--- EXERCISE DATA Enclosed Below ---

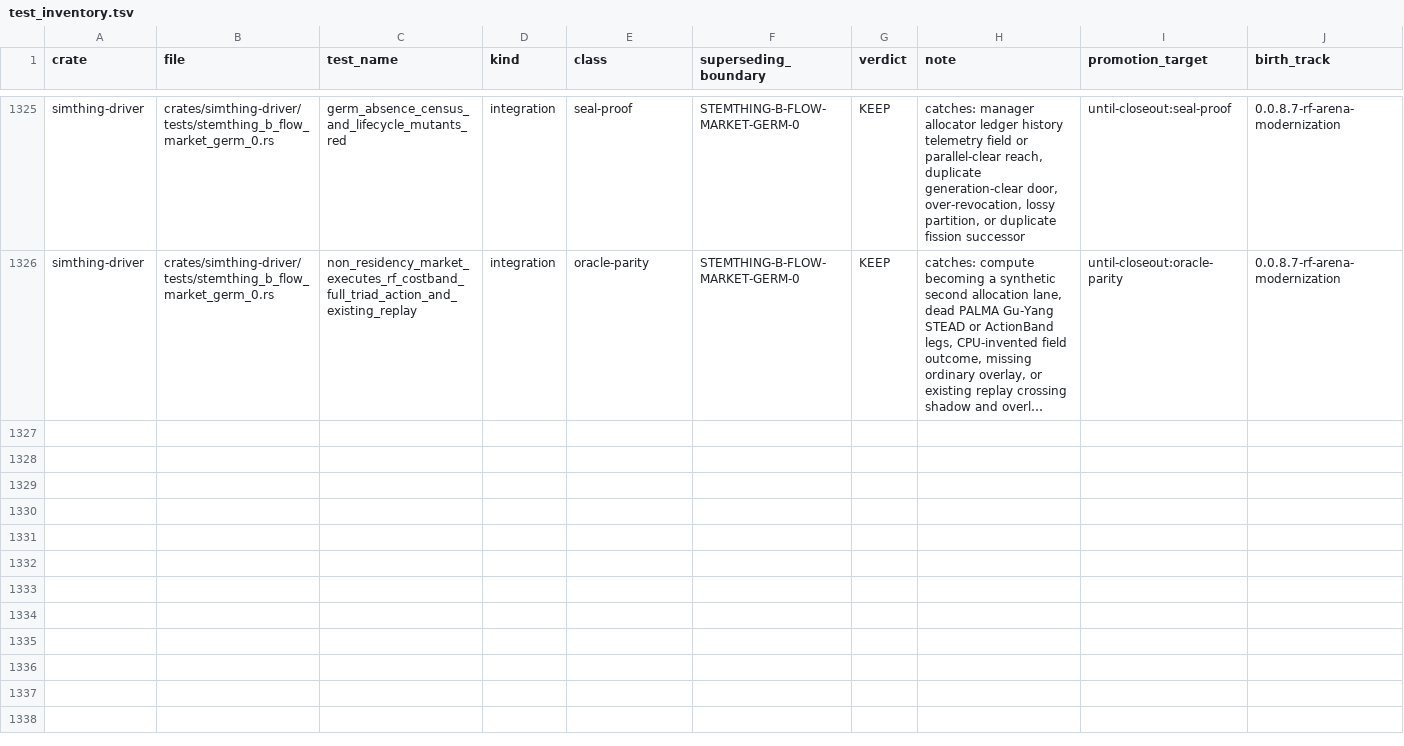
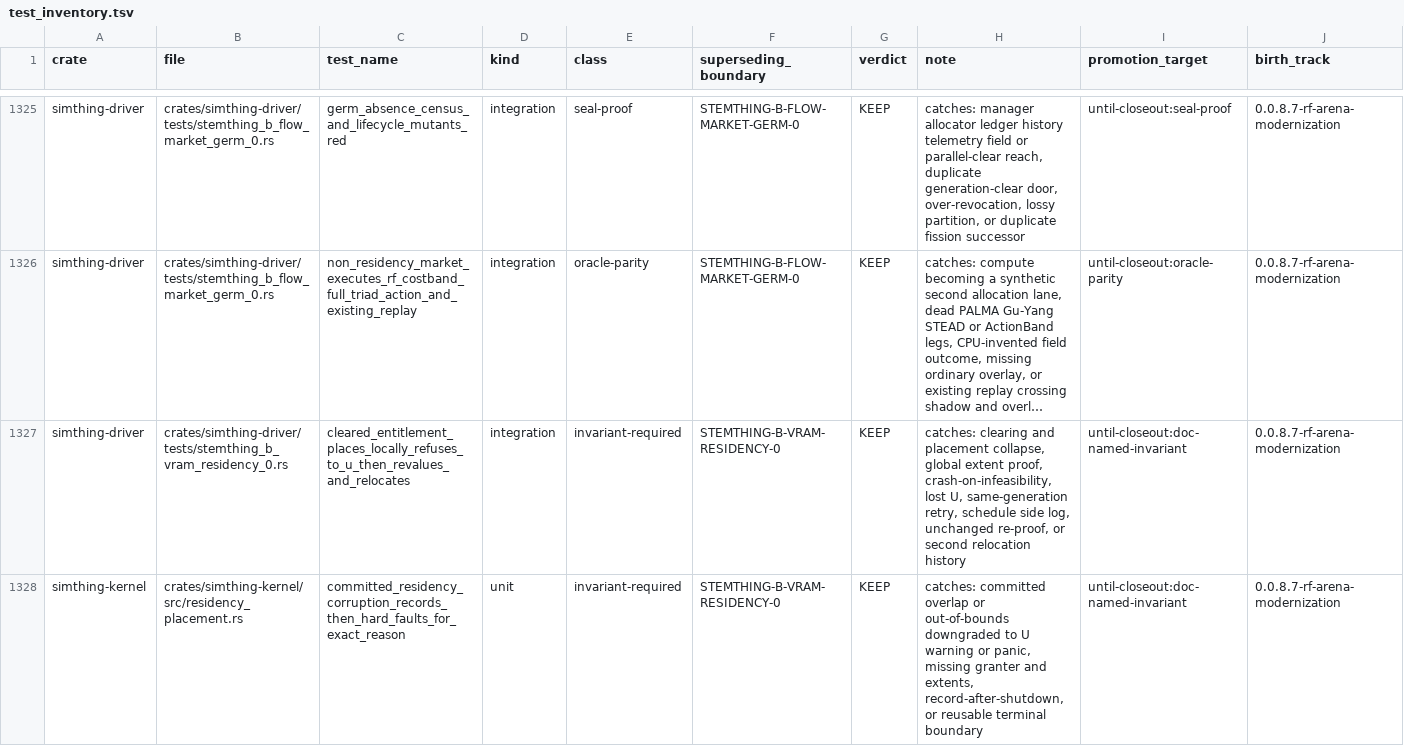
Before and after one commit to khorum08/SimThing, a TSV file: scripts/ci/test_inventory.tsv, drawn as a sheet; only a part is shown, gaps mark what is left out; long unchanged cells end in …; rows hold the shown columns only; the diff names each change by its address in the sheet, - before the commit and + after, or states it on an @@ line.

```diff
--- a/scripts/ci/test_inventory.tsv
+++ b/scripts/ci/test_inventory.tsv
+row 1327: simthing-driver | crates/simthing-driver/tests/stemthing_b_vram_residency_0.rs | cleared_entitlement_places_locally_refuses_to_u_then_revalues_and_relocates | integration | invariant-required | STEMTHING-B-VRAM-RESIDENCY-0 | KEEP | catches: clearing and placement collapse, global extent proof, crash-on-infeasibility, lost U, same-generation retry, schedule side log, unchanged re-proof, or second relocation history | until-closeout:doc-named-invariant | 0.0.8.7-rf-arena-modernization
+row 1328: simthing-kernel | crates/simthing-kernel/src/residency_placement.rs | committed_residency_corruption_records_then_hard_faults_for_exact_reason | unit | invariant-required | STEMTHING-B-VRAM-RESIDENCY-0 | KEEP | catches: committed overlap or out-of-bounds downgraded to U warning or panic, missing granter and extents, record-after-shutdown, or reusable terminal boundary | until-closeout:doc-named-invariant | 0.0.8.7-rf-arena-modernization
```
Also changed, not shown: scripts/ci/anchor_reach_log.tsv, 16 other files.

--- End of Enclosed EXERCISE DATA ---

Search the records for the word "scripts". Copy each line where it appears.

Before and after one commit to khorum08/SimThing, a TSV file: scripts/ci/test_inventory.tsv, drawn as a sheet; only a part is shown, gaps mark what is left out; long unchanged cells end in …; rows hold the shown columns only; the diff names each change by its address in the sheet, - before the commit and + after, or states it on an @@ line.
--- a/scripts/ci/test_inventory.tsv
+++ b/scripts/ci/test_inventory.tsv
Also changed, not shown: scripts/ci/anchor_reach_log.tsv, 16 other files.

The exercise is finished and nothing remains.